EXERCISE: Where does the string "strips" appear in the records? Copy each line that holds it.

Source data:
::::::::::

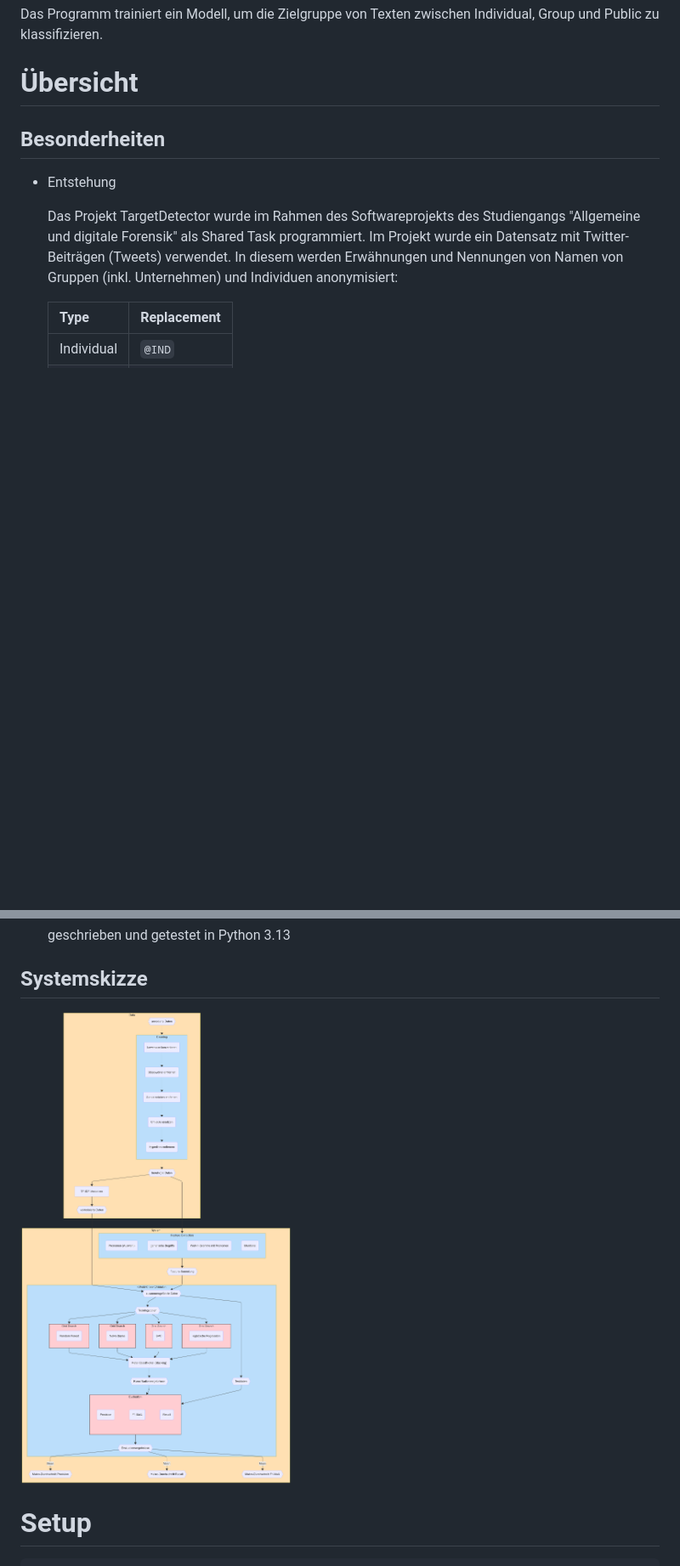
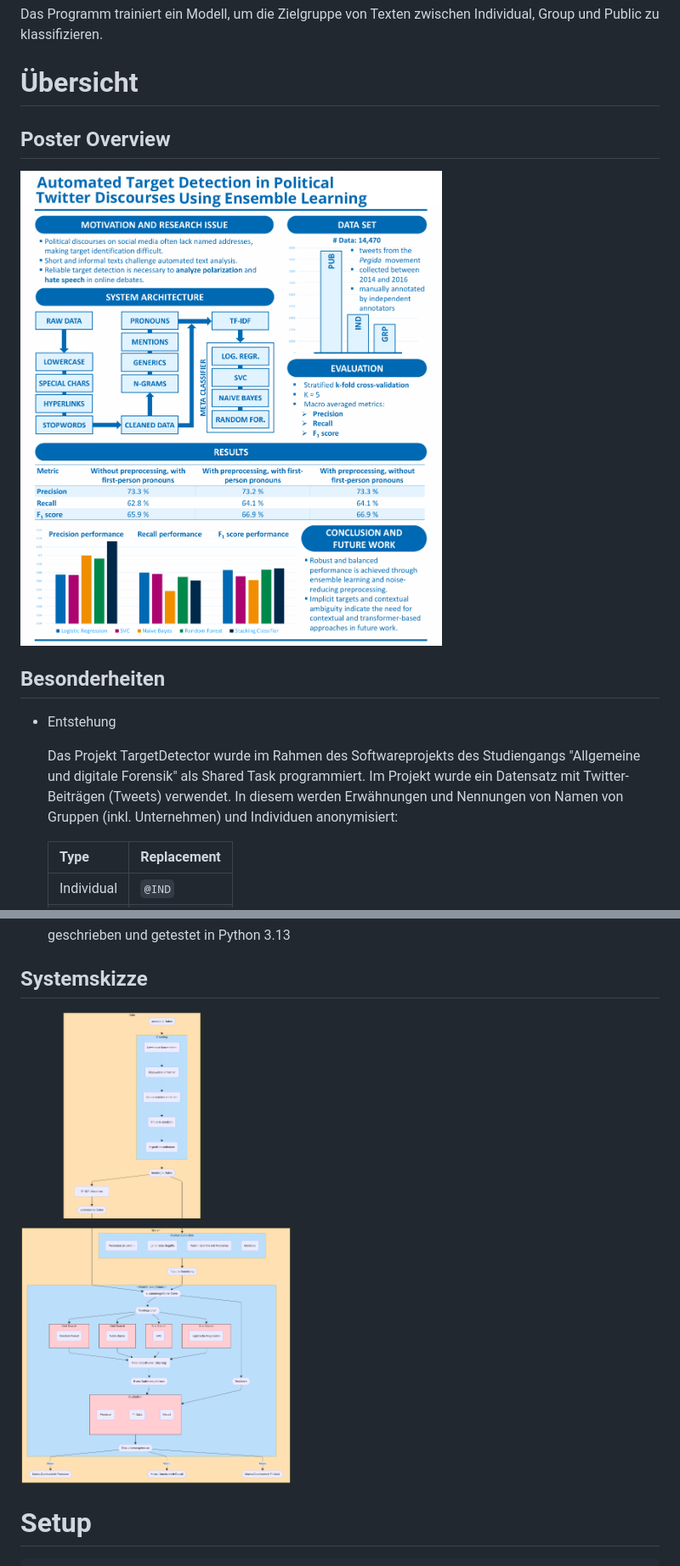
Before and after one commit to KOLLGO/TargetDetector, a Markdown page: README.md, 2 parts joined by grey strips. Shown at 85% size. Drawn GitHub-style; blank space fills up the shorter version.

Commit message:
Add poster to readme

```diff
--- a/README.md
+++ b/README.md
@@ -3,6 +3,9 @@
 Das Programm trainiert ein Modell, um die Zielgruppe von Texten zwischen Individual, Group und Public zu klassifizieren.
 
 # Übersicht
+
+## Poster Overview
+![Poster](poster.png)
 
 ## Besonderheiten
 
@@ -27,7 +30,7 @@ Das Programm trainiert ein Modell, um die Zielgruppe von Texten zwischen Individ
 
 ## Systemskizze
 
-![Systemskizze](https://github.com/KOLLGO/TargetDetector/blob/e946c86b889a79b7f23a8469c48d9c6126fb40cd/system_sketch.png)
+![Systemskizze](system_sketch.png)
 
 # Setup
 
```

::::::::::

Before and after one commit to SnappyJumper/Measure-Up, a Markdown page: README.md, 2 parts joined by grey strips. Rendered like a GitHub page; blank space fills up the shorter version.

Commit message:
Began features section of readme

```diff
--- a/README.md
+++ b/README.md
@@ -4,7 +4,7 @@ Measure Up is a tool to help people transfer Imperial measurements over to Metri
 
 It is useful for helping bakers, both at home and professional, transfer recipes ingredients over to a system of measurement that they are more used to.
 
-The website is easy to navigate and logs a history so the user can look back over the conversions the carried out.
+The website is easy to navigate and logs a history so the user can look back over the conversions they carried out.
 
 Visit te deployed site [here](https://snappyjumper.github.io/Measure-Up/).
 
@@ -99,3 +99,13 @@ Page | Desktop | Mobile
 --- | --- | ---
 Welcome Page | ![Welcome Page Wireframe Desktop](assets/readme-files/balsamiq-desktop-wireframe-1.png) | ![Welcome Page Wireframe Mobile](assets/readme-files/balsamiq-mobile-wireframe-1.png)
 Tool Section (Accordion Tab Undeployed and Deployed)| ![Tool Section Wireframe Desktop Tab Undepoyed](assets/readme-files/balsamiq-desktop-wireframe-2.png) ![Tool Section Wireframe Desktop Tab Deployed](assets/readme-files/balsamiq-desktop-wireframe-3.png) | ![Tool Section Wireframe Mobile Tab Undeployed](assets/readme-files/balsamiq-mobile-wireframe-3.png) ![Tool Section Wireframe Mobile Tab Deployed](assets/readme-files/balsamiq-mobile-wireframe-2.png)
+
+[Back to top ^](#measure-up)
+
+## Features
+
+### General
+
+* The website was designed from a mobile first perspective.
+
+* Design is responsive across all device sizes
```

::::::::::

PROBLEM SOLUTION:
Before and after one commit to KOLLGO/TargetDetector, a Markdown page: README.md, 2 parts joined by grey strips. Shown at 85% size. Drawn GitHub-style; blank space fills up the shorter version.
Before and after one commit to SnappyJumper/Measure-Up, a Markdown page: README.md, 2 parts joined by grey strips. Rendered like a GitHub page; blank space fills up the shorter version.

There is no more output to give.